A British army soldier (L) and a police officer (R) secure an entrance to Downing Street in central London on May 25, 2017, after Operation Temperer was put into force putting soldiers under police command on British streets in response to the May 22 terror attack at the Manchester Arena. Police said they arrested two men Thursday in the Manchester area in connection with the deadly bombing of an Ariana Grande pop concert, while a detained woman was released without charges. Britain has raised its terror alert to the maximum level and ordered troops to protect strategic sites after 22 people were killed in a suicide bomb attack on a Manchester pop concert. / AFP PHOTO / NIKLAS HALLE’N
Libya is working closely with Britain to identify possible “terrorist networks” involved in the attack at a pop concert in Manchester, a senior Libyan official said Thursday.
“We are working closely and intensively with our British partners to probe possible terrorist networks and we have achieved important progress,” deputy interior minister Abdelsalam Ashour told reporters.
Britain has named the suspected suicide bomber who killed 22 people in an attack on a Manchester concert Monday as Salman Abedi, who was born in Britain of Libyan origin.
Ashour, a member of the UN-backed Government of National Accord (GNA), said the interior ministry’s Deterrence Force was in charge of the investigation but gave no further details.
“We have strong and close ties with our (British) friends,” he told reporters, reading from a statement.
Libyan authorities have detained the alleged suicide bomber’s father as well as a brother, sources in Libya have said.
Investigators in Britain were trying to track down a jihadist network suspected of having orchestrated the attack which also wounded dozens.

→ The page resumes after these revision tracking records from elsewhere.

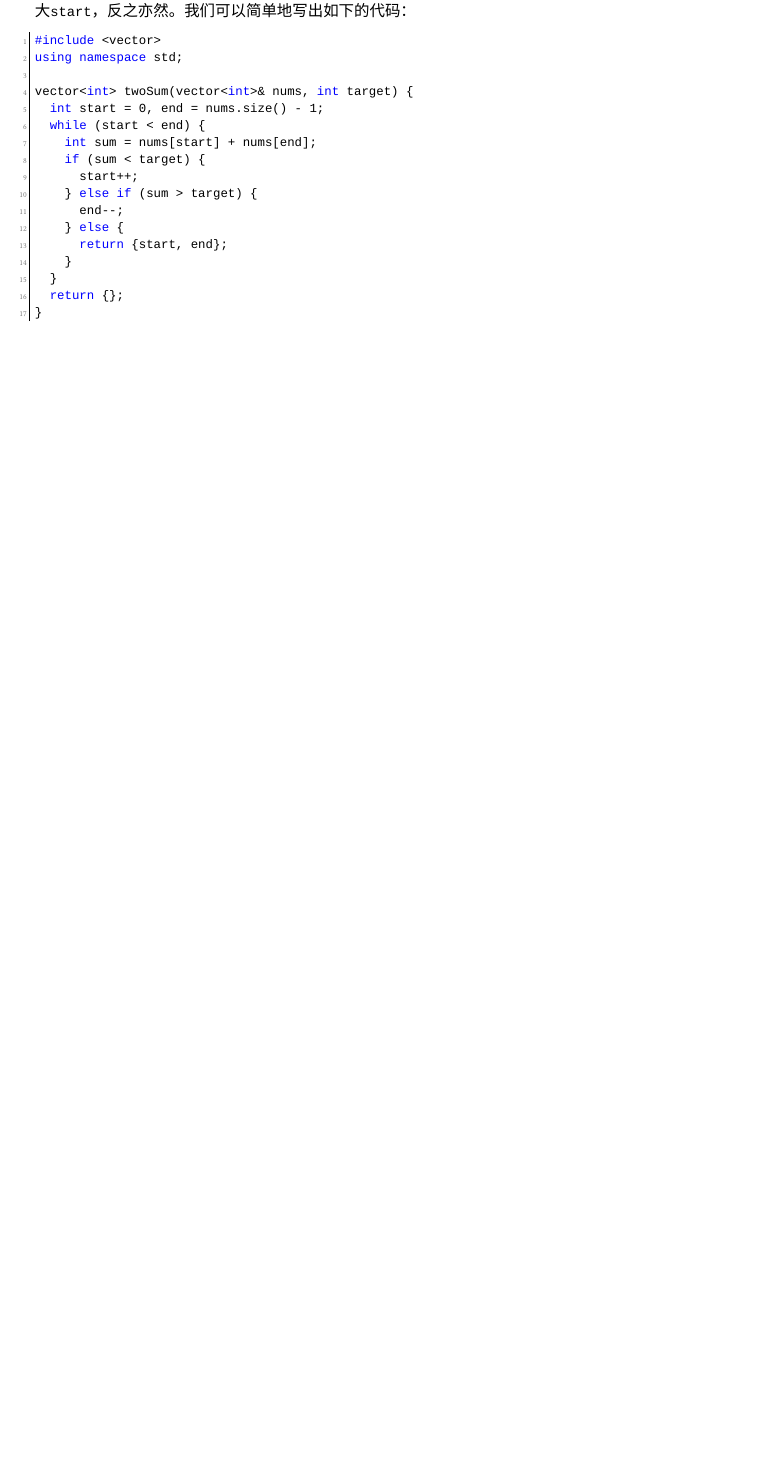
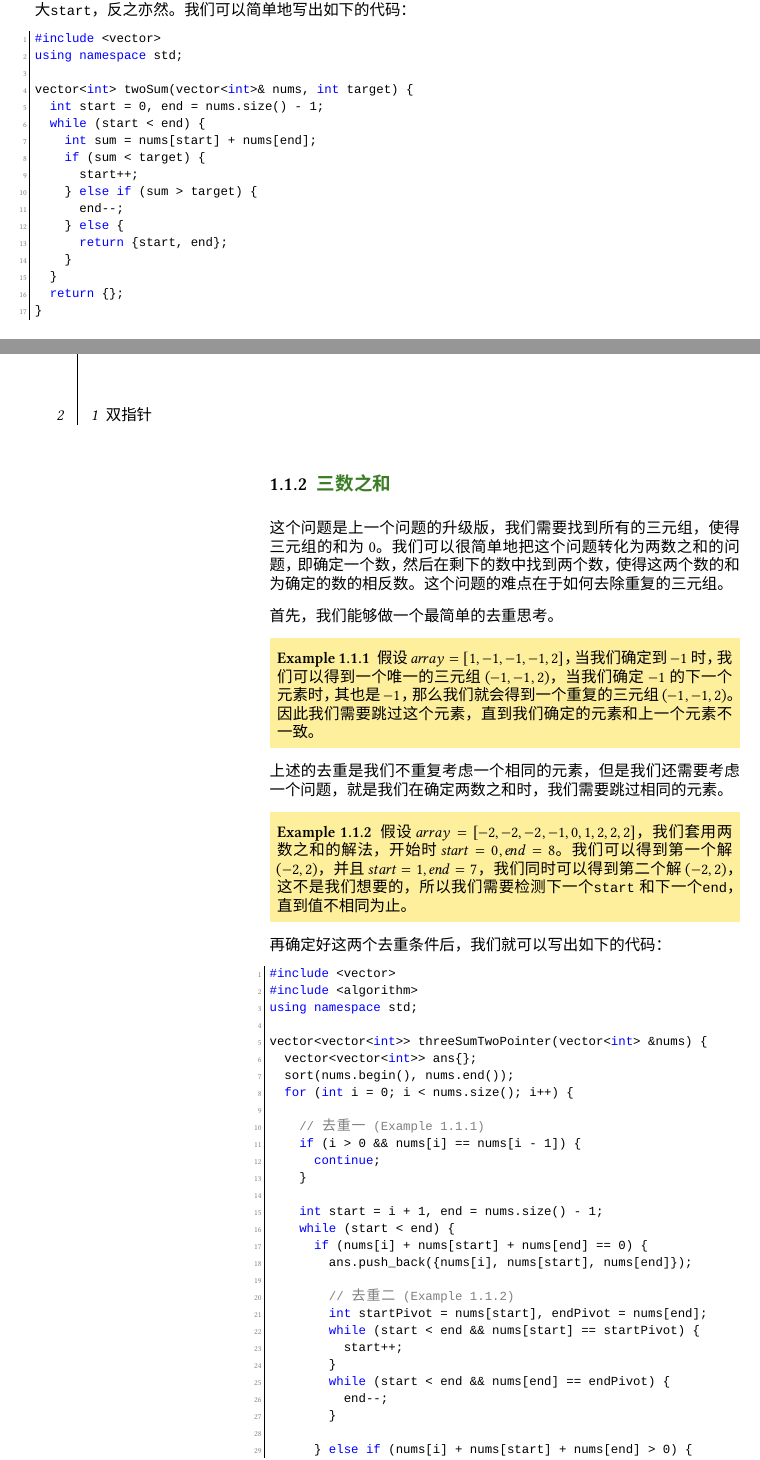
Before and after one commit to shejialuo/LeetcodeBook, a LaTeX book (main.tex, which reads src/chapter_1/code/three_sum.cpp, src/chapter_1/two_pointer.tex): part of page 5 of 5 before the commit and two parts of pages 9 and 10 of 11 after it, the two joined at a grey line, cut so that both start at the same text, the shorter picture padded with empty space. Compiled offline with XeLaTeX.

Commit message:
feat: finish N-sum problem

```diff
--- a/main.tex
+++ b/main.tex
@@ -4,6 +4,10 @@
 \usepackage{xeCJK}
 \usepackage{subfiles}
 \usepackage{listings}
+
+\usepackage[framed=true]{kaotheorems}
+
+\makenomenclature
 
 \lstset{
   language=C++,
--- /dev/null
+++ b/src/chapter_1/code/three_sum.cpp
@@ -0,0 +1,37 @@
+#include <vector>
+#include <algorithm>
+using namespace std;
+
+vector<vector<int>> threeSumTwoPointer(vector<int> &nums) {
+  vector<vector<int>> ans{};
+  sort(nums.begin(), nums.end());
+  for (int i = 0; i < nums.size(); i++) {
+
+    // 去重一 (Example 1.1.1)
+    if (i > 0 && nums[i] == nums[i - 1]) {
+      continue;
+    }
+
+    int start = i + 1, end = nums.size() - 1;
+    while (start < end) {
+      if (nums[i] + nums[start] + nums[end] == 0) {
+        ans.push_back({nums[i], nums[start], nums[end]});
+
+        // 去重二 (Example 1.1.2)
+        int startPivot = nums[start], endPivot = nums[end];
+        while (start < end && nums[start] == startPivot) {
+          start++;
+        }
+        while (start < end && nums[end] == endPivot) {
+          end--;
+        }
+
+      } else if (nums[i] + nums[start] + nums[end] > 0) {
+        end--;
+      } else {
+        start++;
+      }
+    }
+  }
+  return ans;
+}
--- a/src/chapter_1/two_pointer.tex
+++ b/src/chapter_1/two_pointer.tex
@@ -32,3 +35,38 @@ $$
 我们可以简单地写出如下的代码：
 
 \lstinputlisting[language=C++]{code/two_sum.cpp}
+\sidenote{上述代码假设数组已经完成了排序}
+
+\subsection{\href{https://leetcode-cn.com/problems/3sum}{三数之和}}
+
+这个问题是上一个问题的升级版，我们需要找到所有的三元组，使得三元组的和为0。我们可以很简单地把这个
+问题转化为两数之和的问题，即确定一个数，然后在剩下的数中找到两个数，使得这两个数的和为确定的数的
+相反数。这个问题的难点在于如何去除重复的三元组。
+
+首先，我们能够做一个最简单的去重思考。
+
+\begin{example}
+  假设$array = [1, -1, -1, -1, 2]$，当我们确定到$-1$时，我们可以得到一个唯一
+  的三元组$(-1, -1, 2)$，当我们确定$-1$的下一个元素时，其也是$-1$，那么我们就会
+  得到一个重复的三元组$(-1, -1, 2)$。因此我们需要跳过这个元素，直到我们确定的元素
+  和上一个元素不一致。
+\end{example}
+
+上述的去重是我们不重复考虑一个相同的元素，但是我们还需要考虑一个问题，就是我们在确定两数之和
+时，我们需要跳过相同的元素。
+
+\begin{example}
+  假设$array = [-2, -2, -2, -1, 0, 1, 2, 2, 2]$，我们套用两数之和的解法，开始时
+  $start = 0, end = 8$。我们可以得到第一个解$(-2, 2)$，并且$start = 1, end = 7$，
+  我们同时可以得到第二个解$(-2, 2)$，这不是我们想要的，所以我们需要检测下一个\verb|start|
+  和下一个\verb|end|，直到值不相同为止。
+\end{example}
+
+再确定好这两个去重条件后，我们就可以写出如下的代码：
+
+\lstinputlisting[language=C++]{code/three_sum.cpp}
+
+在这个问题中，最关键的问题在于理解到二数之和和三数之和并没有本质的区别。其核心的思路是一致
+的。解决了这个问题你就可以下面解决这个类似的问题。
+
+\href{https://leetcode.cn/problems/3sum-closest/}{最接近的三数之和
```
Also changed, not shown: src/preface/preface.tex (added, +25 -0 lines), README.md, main.tex (57 more changed lines), src/chapter_1/two_pointer.tex (19 more changed lines), 2 other files.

After arresting a 23-year-old man on Tuesday, British police said they had taken three more men into custody on Wednesday in south Manchester, where Abedi lived.
Monday’s attack was claimed by the Islamic State group.